The typically two-pronged approach to PTSD treatment of conversational therapy and/or prescription of symptom-managing medication has been the tried-and-true methodology for dealing with the often-debilitating condition, which claims countless lives each year and has long been a plague in the U.S.’s mental health epidemic. However, a new device that has raked in a pivotal FDA clearance has added a long-sought-after third option for dealing with PTSD.
Israel-based startup GrayMatters Health has developed a noninvasive neurostimulation device dubbed Prism that allows PTSD sufferers to essentially “retrain” their brain to both control and mitigate the symptoms associated with the condition. Thanks to the FDA’s recent thumbs up, Prism is a pioneer in becoming the first neuromodulation system of its kind to receive approval as an adjunct PTSD treatment.
The system is built on an EEG-fMRI-Pattern mechanism (EFP), relying on a range of electroencephalograms that hone in on the amygdala to create an EFP biomarker. In half-hour sessions, patients interact with Graymatters’ audio-visual software and are asked to find a mental strategy to help them remain calm in noisy and chaotic scenarios.

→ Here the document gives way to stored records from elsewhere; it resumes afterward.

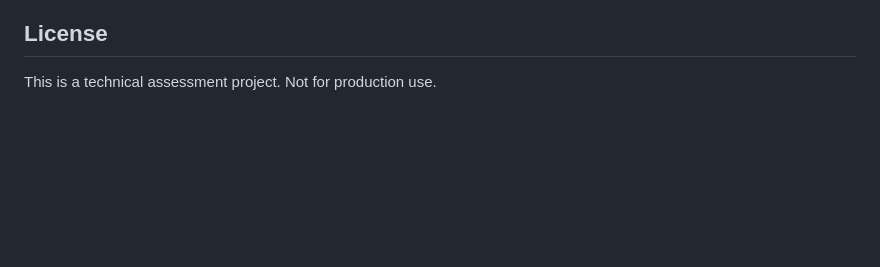
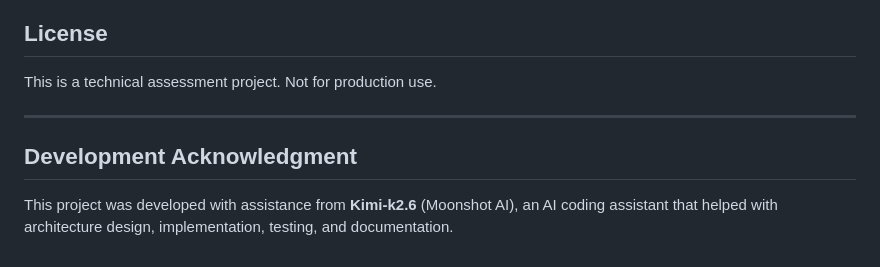
Before and after one commit to Ribin545/Project-Recall, a Markdown page: README.md, the part around the change. Rendered like a GitHub page; blank space fills up the shorter version.

Commit message:
Add Kimi-k2.6 development acknowledgment

```diff
--- a/README.md
+++ b/README.md
@@ -278,3 +278,9 @@ Detailed documentation is in `./docs/`:
 ## License
 
 This is a technical assessment project. Not for production use.
+
+---
+
+## Development Acknowledgment
+
+This project was developed with assistance from **Kimi-k2.6** (Moonshot AI), an AI coding assistant that helped with architecture design, implementation, testing, and documentation.
```
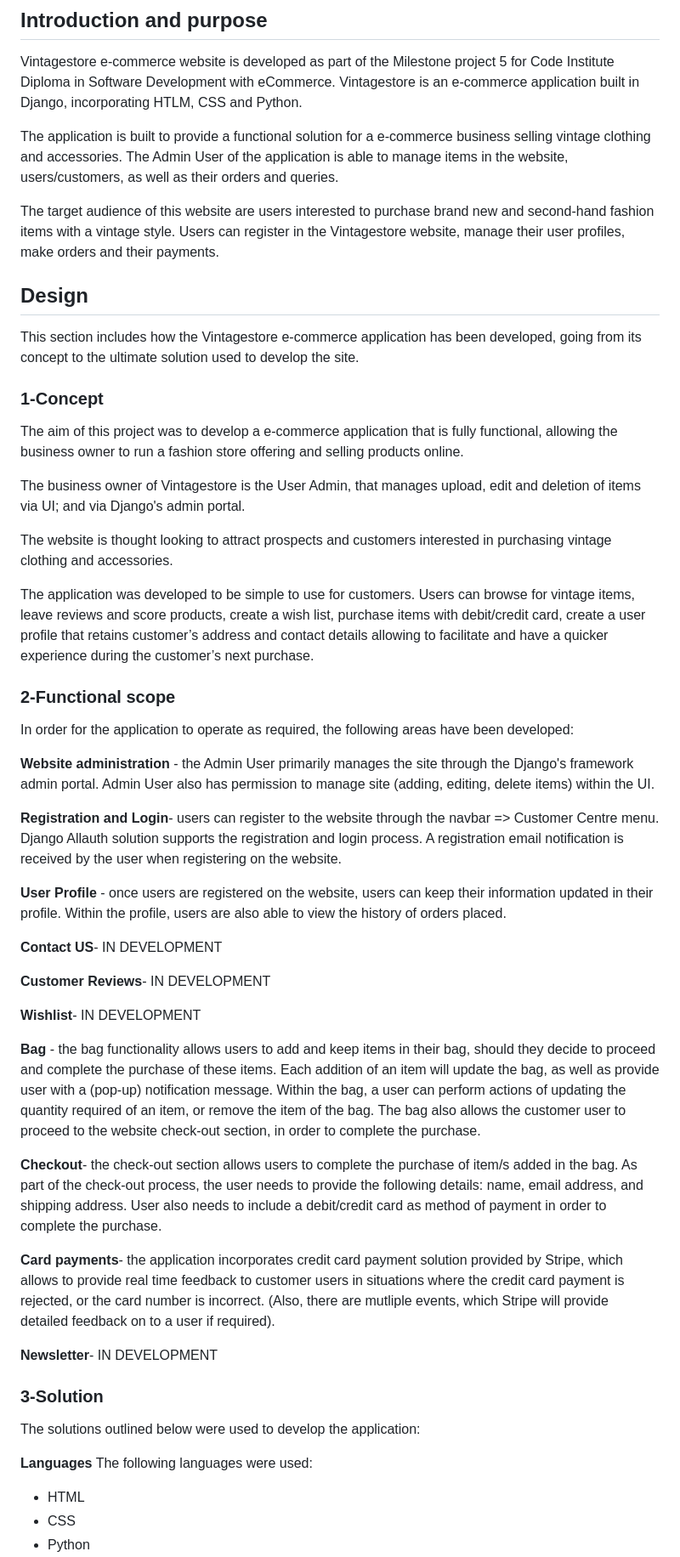
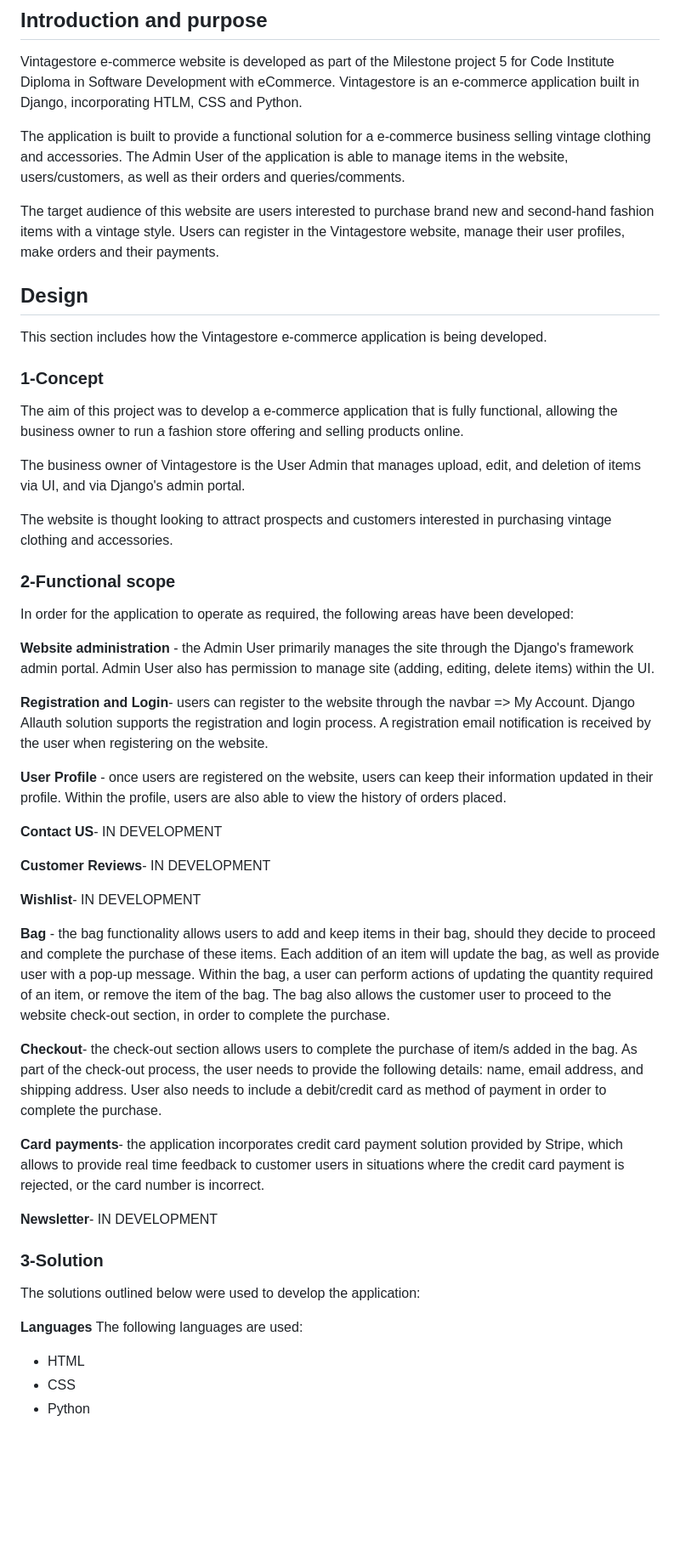
Before and after one commit to Roxana1981/vintagestore, a Markdown page: README.md, the part around one of its changes. Shown at 85% size. Drawn GitHub-style; blank space fills up the shorter version.

```diff
--- a/README.md
+++ b/README.md
@@ -5,28 +5,27 @@ Please visit the website [here](https://vintagestore-9c006be944c1.herokuapp.com/
 ## Introduction and purpose
 Vintagestore e-commerce website is developed as part of the Milestone project 5 for Code Institute Diploma in Software Development with eCommerce. Vintagestore is an e-commerce application built in Django, incorporating HTLM, CSS and Python.
 
-The application is built to provide a functional solution for a e-commerce business selling vintage clothing and accessories. The Admin User of the application is able to manage items in the website, users/customers, as well as their orders and queries.
+The application is built to provide a functional solution for a e-commerce business selling vintage clothing and accessories. The Admin User of the application is able to manage items in the website, users/customers, as well as their orders and queries/comments.
 
 The target audience of this website are users interested to purchase brand new and second-hand fashion items with a vintage style. Users can register in the Vintagestore website, manage their user profiles, make orders and their payments.
 
 ## Design
-This section includes how the Vintagestore e-commerce application has been developed, going from its concept to the ultimate solution used to develop the site.
+This section includes how the Vintagestore e-commerce application is being developed.
 
 ### 1-Concept
 The aim of this project was to develop a e-commerce application that is fully functional, allowing the business owner to run a fashion store offering and selling products online.
 
-The business owner of Vintagestore is the User Admin, that manages upload, edit and deletion of items via UI; and via Django's admin portal.
+The business owner of Vintagestore is the User Admin that manages upload, edit, and deletion of items via UI, and via Django's admin portal.
 
 The website is thought looking to attract prospects and customers interested in purchasing vintage clothing and accessories.
 
-The application was developed to be simple to use for customers.  Users can browse for vintage items, leave reviews and score products, create a wish list, purchase items with debit/credit card, create a user profile that retains customer’s address and contact details allowing to facilitate and have a quicker experience during the customer’s next purchase.
 
 ### 2-Functional scope
 In order for the application to operate as required, the following areas have been developed:
 
 **Website administration** - the Admin User primarily manages the site through the Django's framework admin portal.  Admin User also has permission to manage site (adding, editing, delete items) within the UI.
 
-**Registration and Login**- users can register to the website through the navbar => Customer Centre menu.  Django Allauth solution supports the registration and login process.  A registration email notification is received by the user when registering on the website.
+**Registration and Login**- users can register to the website through the navbar => My Account.  Django Allauth solution supports the registration and login process.  A registration email notification is received by the user when registering on the website.
 
 **User Profile** - once users are registered on the website, users can keep their information updated in their profile.  Within the profile, users are also able to view the history of orders placed.
 
@@ -36,11 +35,11 @@ In order for the application to operate as required, the following areas have be
 
 **Wishlist**- IN DEVELOPMENT
 
-**Bag** - the bag functionality allows users to add and keep items in their bag, should they decide to proceed and complete the purchase of these items. Each addition of an item will update the bag, as well as provide user with a (pop-up) notification message. Within the bag, a user can perform actions of updating the quantity required of an item, or remove the item of the bag. The bag also allows the customer user to proceed to the website check-out section, in order to complete the purchase.
+**Bag** - the bag functionality allows users to add and keep items in their bag, should they decide to proceed and complete the purchase of these items. Each addition of an item will update the bag, as well as provide user with a pop-up message. Within the bag, a user can perform actions of updating the quantity required of an item, or remove the item of the bag. The bag also allows the customer user to proceed to the website check-out section, in order to complete the purchase.
 
 **Checkout**- the check-out section allows users to complete the purchase of item/s added in the bag. As part of the check-out process, the user needs to provide the following details: name, email address, and shipping address.  User also needs to include a debit/credit card as method of payment in order to complete the purchase.
 
-**Card payments**- the application incorporates credit card payment solution provided by Stripe, which allows to provide real time feedback to customer users in situations where the credit card payment is rejected, or the card number is incorrect. (Also, there are mutliple events, which Stripe will provide detailed feedback on to a user if required).
+**Card payments**- the application incorporates credit card payment solution provided by Stripe, which allows to provide real time feedback to customer users in situations where the credit card payment is rejected, or the card number is incorrect.
 
 **Newsletter**- IN DEVELOPMENT
 
@@ -48,7 +47,7 @@ In order for the application to operate as required, the following areas have be
 The solutions outlined below were used to develop the application:
 
 **Languages**
-The following languages were used:
+The following languages are used:
 * HTML
 * CSS
 * Python
```
Also changed, not shown: other parts of README.md (+20 -24 lines).
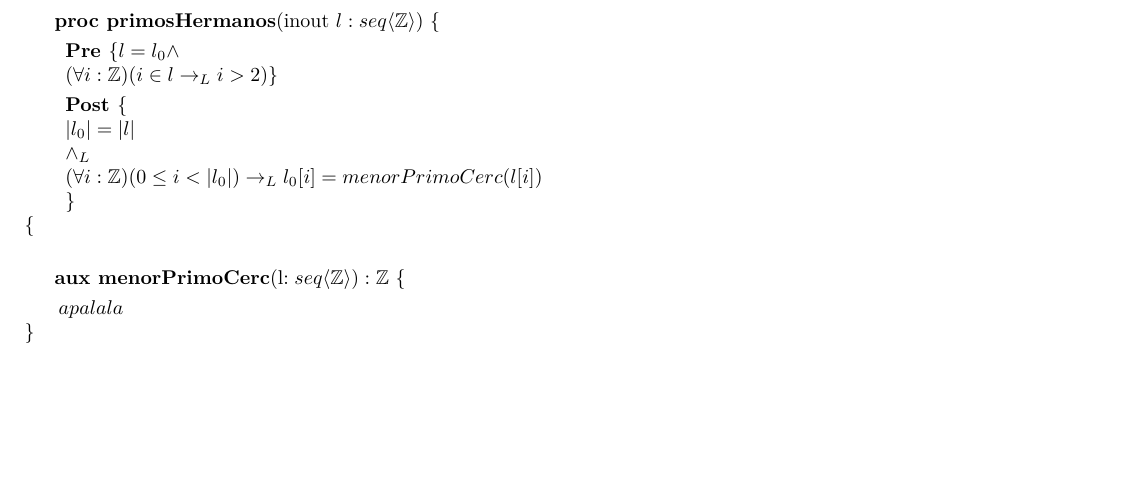
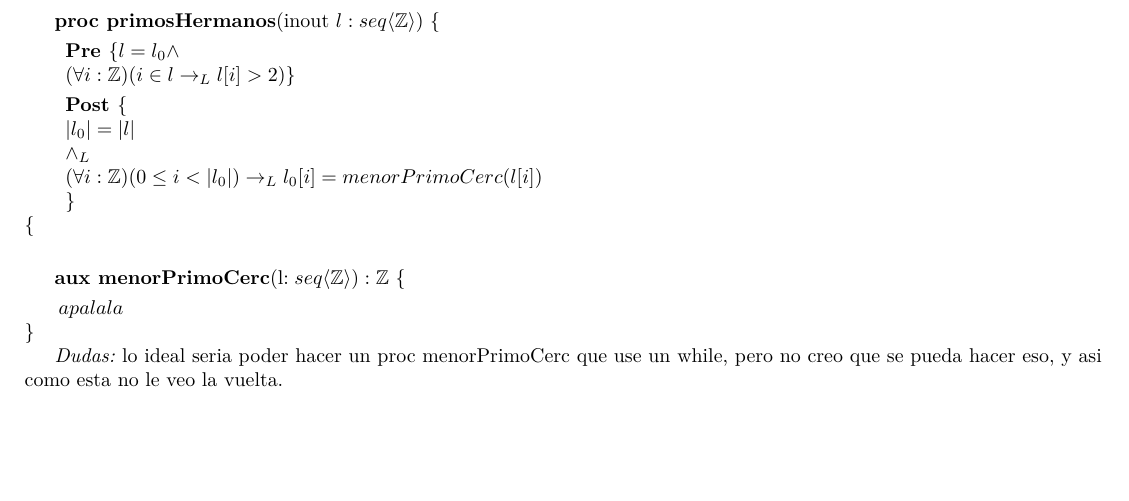
Before and after one commit to AndresHense/Algo1, a LaTeX document (Practicas/Practica3/Entregable/resolucion_entregable.tex): part of page 2 of 2, cut so that both start at the same text. Compiled offline with pdfLaTeX.

Commit message:
Change some other things

```diff
--- a/Practicas/Practica3/Entregable/resolucion_entregable.tex
+++ b/Practicas/Practica3/Entregable/resolucion_entregable.tex
@@ -114,7 +114,7 @@ sumatorias.
 			\textbf{proc primosHermanos}(inout $l:seq\langle \mathbb{Z}\rangle$) $\{$\smallskip \\
 			\hspace*{6mm} \textbf{Pre }$\{l=l_0 \wedge$\\
 			\hspace*{6mm} $(\forall i:\mathbb{Z})(i\in l \rightarrow_L
-			 i>2)\}$\smallskip \\
+			 l[i]>2)\}$\smallskip \\
 			\hspace*{6mm} \textbf{Post }$\{$\\
 			\hspace*{6mm} $|l_0|=|l|$\\
 			\hspace*{6mm} $\wedge_L$\\
@@ -127,4 +127,7 @@ sumatorias.
 			\ \{$\smallskip \\
 			\hspace*{6mm}$apalala$\\
 			$\}$
+
+\textit{Dudas:} lo ideal seria poder hacer un proc menorPrimoCerc que use un while, pero no creo
+que se pueda hacer eso, y asi como esta no le veo la vuelta.
 \end{document}
```
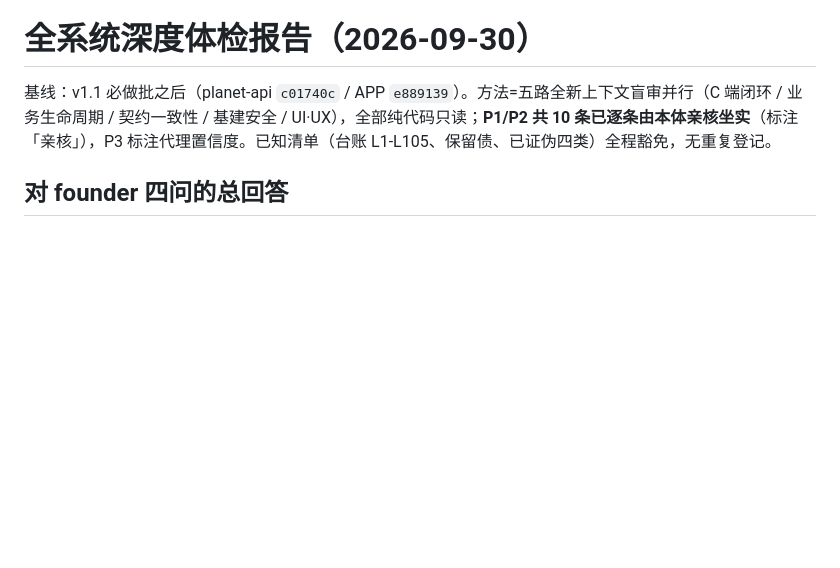
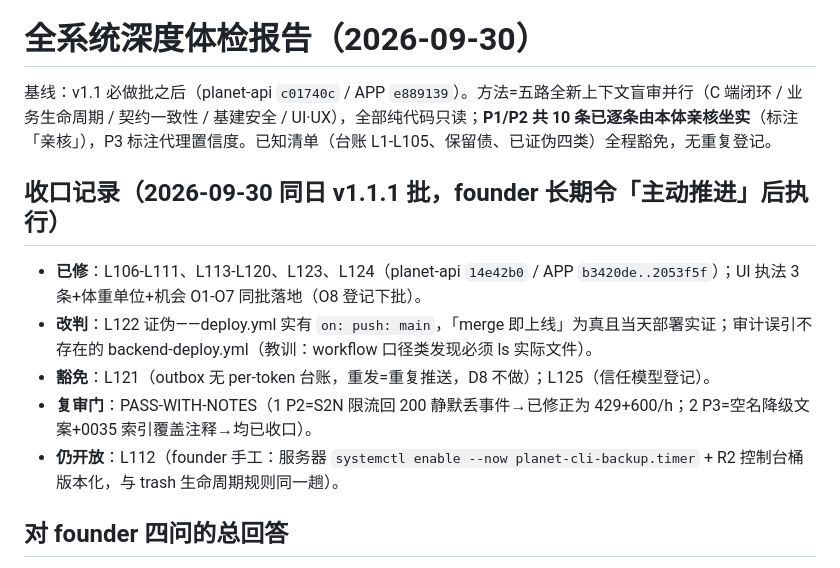
Before and after one commit to Jindequan/joinplanet.pet, a Markdown page: docs/audits/FULL-SYSTEM-AUDIT-2026-09-30.md, the part around the change. Rendered like a GitHub page; blank space fills up the shorter version.

Commit message:
docs(audit): v1.1.1 收口批销号——L106-120/123/124 🔧、L121/125 豁免留痕、L122 证伪改判；审计报告附收口记录

```diff
--- a/docs/audits/FULL-SYSTEM-AUDIT-2026-09-30.md
+++ b/docs/audits/FULL-SYSTEM-AUDIT-2026-09-30.md
@@ -1,6 +1,14 @@
 # 全系统深度体检报告（2026-09-30）
 
 基线：v1.1 必做批之后（planet-api `c01740c` / APP `e889139`）。方法=五路全新上下文盲审并行（C 端闭环 / 业务生命周期 / 契约一致性 / 基建安全 / UI·UX），全部纯代码只读；**P1/P2 共 10 条已逐条由本体亲核坐实**（标注「亲核」），P3 标注代理置信度。已知清单（台账 L1-L105、保留债、已证伪四类）全程豁免，无重复登记。
+
+## 收口记录（2026-09-30 同日 v1.1.1 批，founder 长期令「主动推进」后执行）
+
+- **已修**：L106-L111、L113-L120、L123、L124（planet-api `14e42b0` / APP `b3420de..2053f5f`）；UI 执法 3 条+体重单位+机会 O1-O7 同批落地（O8 登记下批）。
+- **改判**：L122 证伪——deploy.yml 实有 `on: push: main`，「merge 即上线」为真且当天部署实证；审计误引不存在的 backend-deploy.yml（教训：workflow 口径类发现必须 ls 实际文件）。
+- **豁免**：L121（outbox 无 per-token 台账，重发=重复推送，D8 不做）；L125（信任模型登记）。
+- **复审门**：PASS-WITH-NOTES（1 P2=S2N 限流回 200 静默丢事件→已修正为 429+600/h；2 P3=空名降级文案+0035 索引覆盖注释→均已收口）。
+- **仍开放**：L112（founder 手工：服务器 `systemctl enable --now planet-cli-backup.timer` + R2 控制台桶版本化，与 trash 生命周期规则同一趟）。
 
 ## 对 founder 四问的总回答
 
```
Also changed, not shown: docs/DEFECT-LEDGER.md (+19 -19 lines).
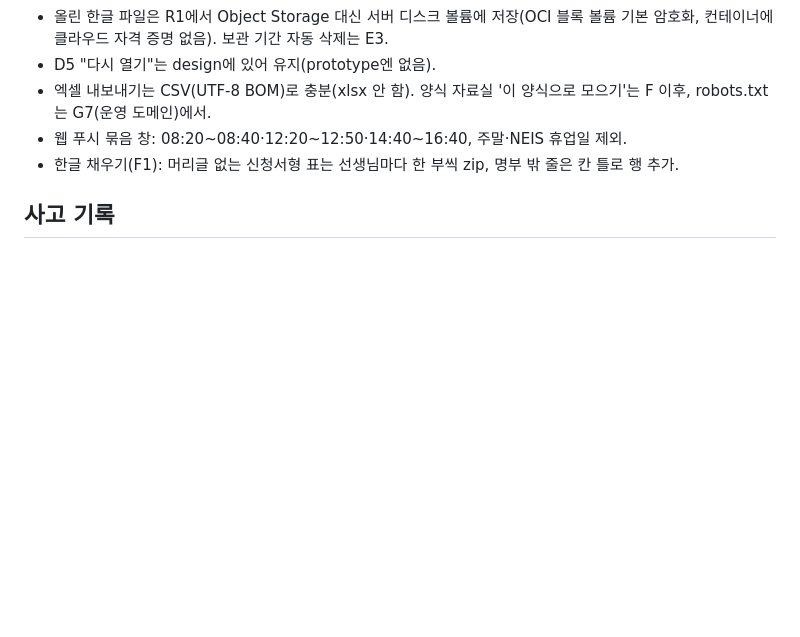
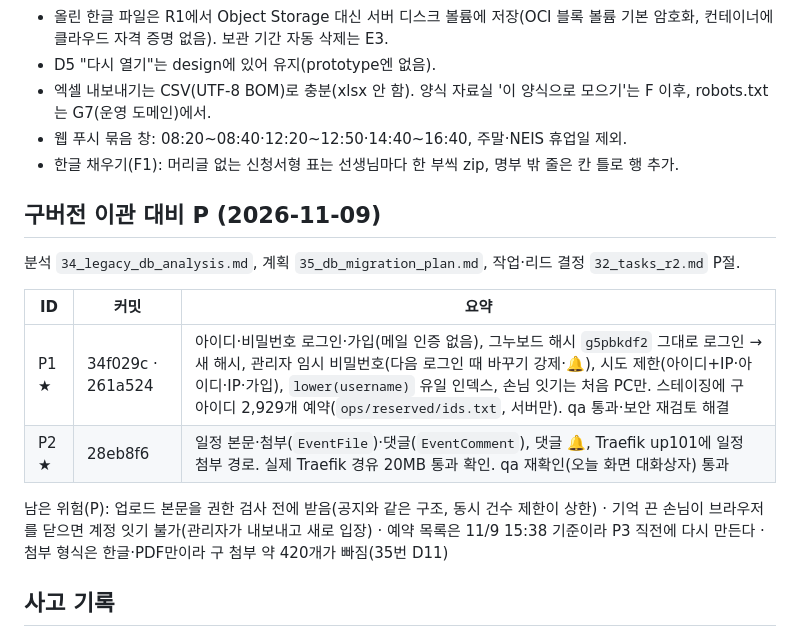
Before and after one commit to acttoze/goteacher3, a Markdown page: meeting/30_dev_log.md, the part around the change. Rendered like a GitHub page; blank space fills up the shorter version.

```diff
--- a/meeting/30_dev_log.md
+++ b/meeting/30_dev_log.md
@@ -97,6 +97,17 @@
 - 웹 푸시 묶음 창: 08:20~08:40·12:20~12:50·14:40~16:40, 주말·NEIS 휴업일 제외.
 - 한글 채우기(F1): 머리글 없는 신청서형 표는 선생님마다 한 부씩 zip, 명부 밖 줄은 칸 틀로 행 추가.
 
+## 구버전 이관 대비 P (2026-11-09)
+
+분석 `34_legacy_db_analysis.md`, 계획 `35_db_migration_plan.md`, 작업·리드 결정 `32_tasks_r2.md` P절.
+
+| ID | 커밋 | 요약 |
+|---|---|---|
+| P1 ★ | 34f029c · 261a524 | 아이디·비밀번호 로그인·가입(메일 인증 없음), 그누보드 해시 `g5pbkdf2` 그대로 로그인 → 새 해시, 관리자 임시 비밀번호(다음 로그인 때 바꾸기 강제·🔔), 시도 제한(아이디+IP·아이디·IP·가입), `lower(username)` 유일 인덱스, 손님 잇기는 처음 PC만. 스테이징에 구 아이디 2,929개 예약(`ops/reserved/ids.txt`, 서버만). qa 통과·보안 재검토 해결 |
+| P2 ★ | 28eb8f6 | 일정 본문·첨부(`EventFile`)·댓글(`EventComment`), 댓글 🔔, Traefik up101에 일정 첨부 경로. 실제 Traefik 경유 20MB 통과 확인. qa 재확인(오늘 화면 대화상자) 통과 |
+
+남은 위험(P): 업로드 본문을 권한 검사 전에 받음(공지와 같은 구조, 동시 건수 제한이 상한) · 기억 끈 손님이 브라우저를 닫으면 계정 잇기 불가(관리자가 내보내고 새로 입장) · 예약 목록은 11/9 15:38 기준이라 P3 직전에 다시 만든다 · 첨부 형식은 한글·PDF만이라 구 첨부 약 420개가 빠짐(35번 D11)
+
 ## 사고 기록
 
 - 2026-10-30 15:25~15:27 스테이징 약 2분 중단: E2의 업로드 폴더 권한(700) 설정이 이미지 빌드 collectstatic에도 걸려 앱이 정적 파일을 못 읽음. 테스트는 통과해 배포됨 → 160c030 복구, 8a6b032에서 CI에 이미지 기동 검사·배포 롤백 추가.
```
Also changed, not shown: meeting/32_tasks_r2.md (+2 -2 lines), meeting/35_db_migration_plan.md (+4 -2 lines).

The FDA decision follows the submission of stellar results from a study of just under 80 chronic PTSD patients that confirmed the safety and efficacy of the Prism, although the exact findings have not yet been published. “Results demonstrated a high rate of symptom improvement, a low rate of adverse event and a low attrition rate,” said Dr. Charlie Marmar, the principal investigator in the study, which was conducted at NYU Langone. “I am encouraged that Prism, as an adjunctive therapy, will significantly benefit patients with PTSD and allow clinics to offer more options and better outcomes.”